**Input for this task:**
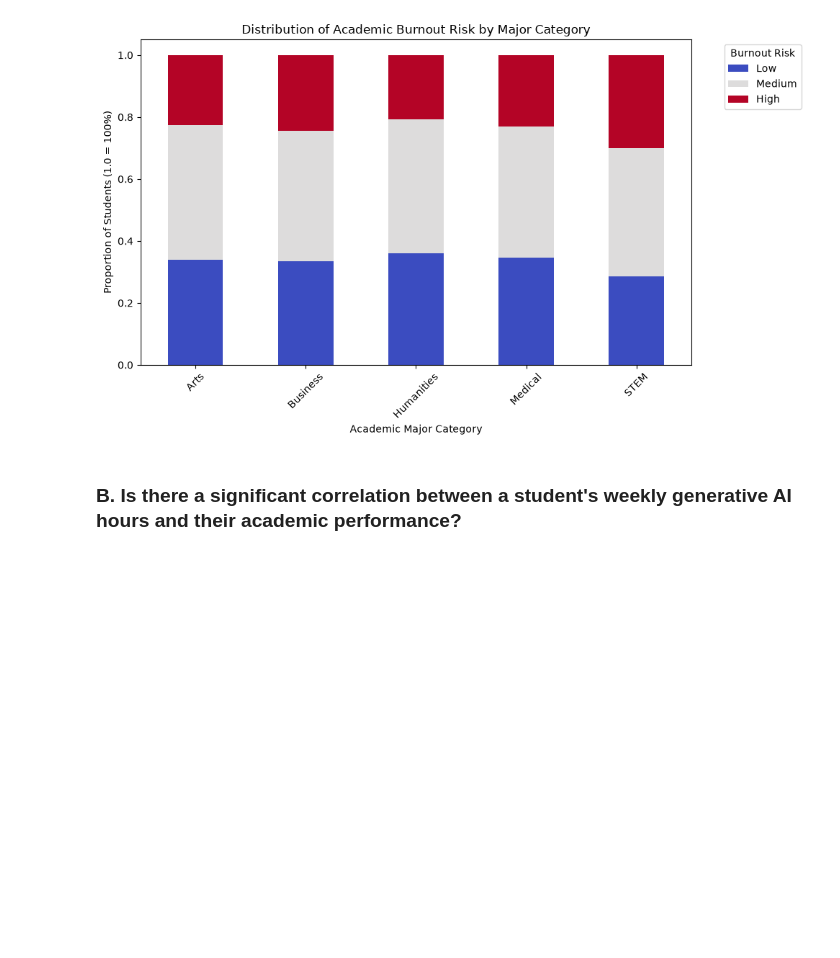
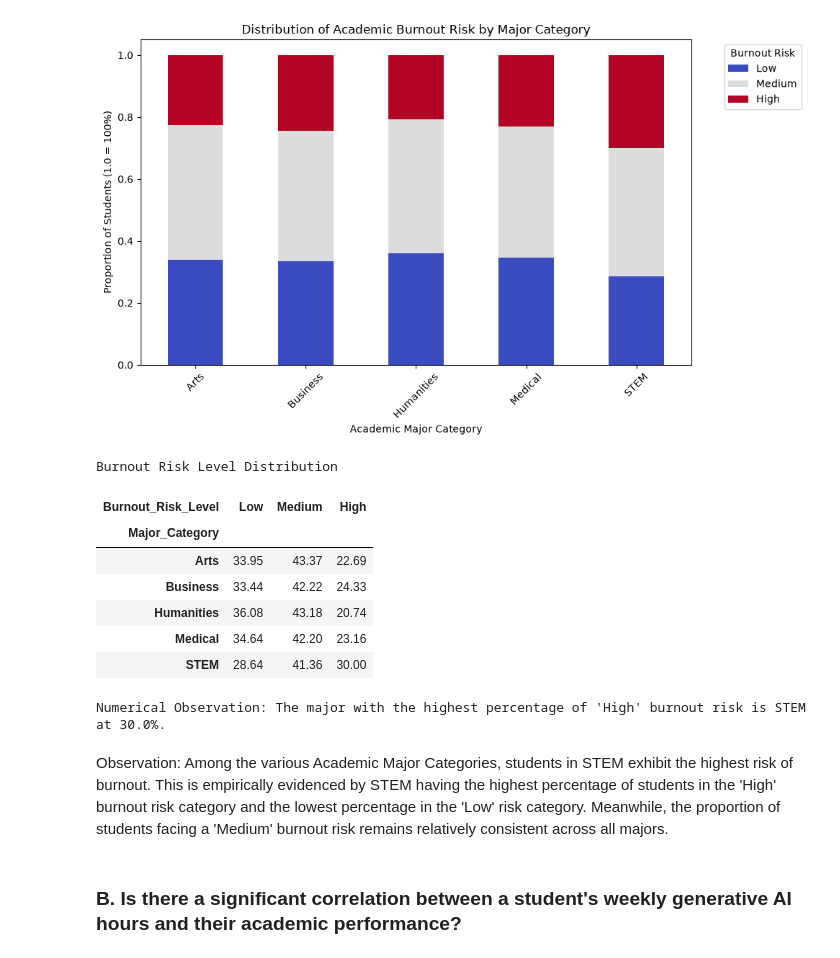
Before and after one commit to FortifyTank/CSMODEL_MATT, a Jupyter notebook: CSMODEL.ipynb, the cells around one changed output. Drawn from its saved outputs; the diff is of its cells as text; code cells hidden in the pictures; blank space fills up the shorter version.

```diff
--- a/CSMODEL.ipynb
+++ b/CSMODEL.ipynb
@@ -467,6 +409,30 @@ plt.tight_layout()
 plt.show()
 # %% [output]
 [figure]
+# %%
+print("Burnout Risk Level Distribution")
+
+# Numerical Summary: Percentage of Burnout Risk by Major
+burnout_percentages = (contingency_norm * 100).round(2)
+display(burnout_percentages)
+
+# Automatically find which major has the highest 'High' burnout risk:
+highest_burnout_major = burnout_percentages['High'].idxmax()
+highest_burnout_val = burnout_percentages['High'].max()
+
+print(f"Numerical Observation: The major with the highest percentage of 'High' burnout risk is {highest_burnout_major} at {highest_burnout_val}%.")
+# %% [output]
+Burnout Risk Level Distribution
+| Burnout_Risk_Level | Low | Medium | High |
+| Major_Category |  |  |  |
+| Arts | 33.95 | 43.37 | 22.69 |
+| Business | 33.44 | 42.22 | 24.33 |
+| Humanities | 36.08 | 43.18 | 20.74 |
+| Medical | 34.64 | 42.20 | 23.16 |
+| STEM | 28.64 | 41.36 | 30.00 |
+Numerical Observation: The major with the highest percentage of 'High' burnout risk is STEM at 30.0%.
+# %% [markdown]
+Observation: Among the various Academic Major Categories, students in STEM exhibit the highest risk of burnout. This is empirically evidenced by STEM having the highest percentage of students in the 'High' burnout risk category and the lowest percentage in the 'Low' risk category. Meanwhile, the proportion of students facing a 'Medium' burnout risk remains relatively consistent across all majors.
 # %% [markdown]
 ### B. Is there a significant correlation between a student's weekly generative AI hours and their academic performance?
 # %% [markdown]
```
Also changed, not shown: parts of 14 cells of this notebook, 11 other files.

**What is needed:** Count how many lines in the entries contain "ipynb", then state that number alone.

**Answer for the task:** 3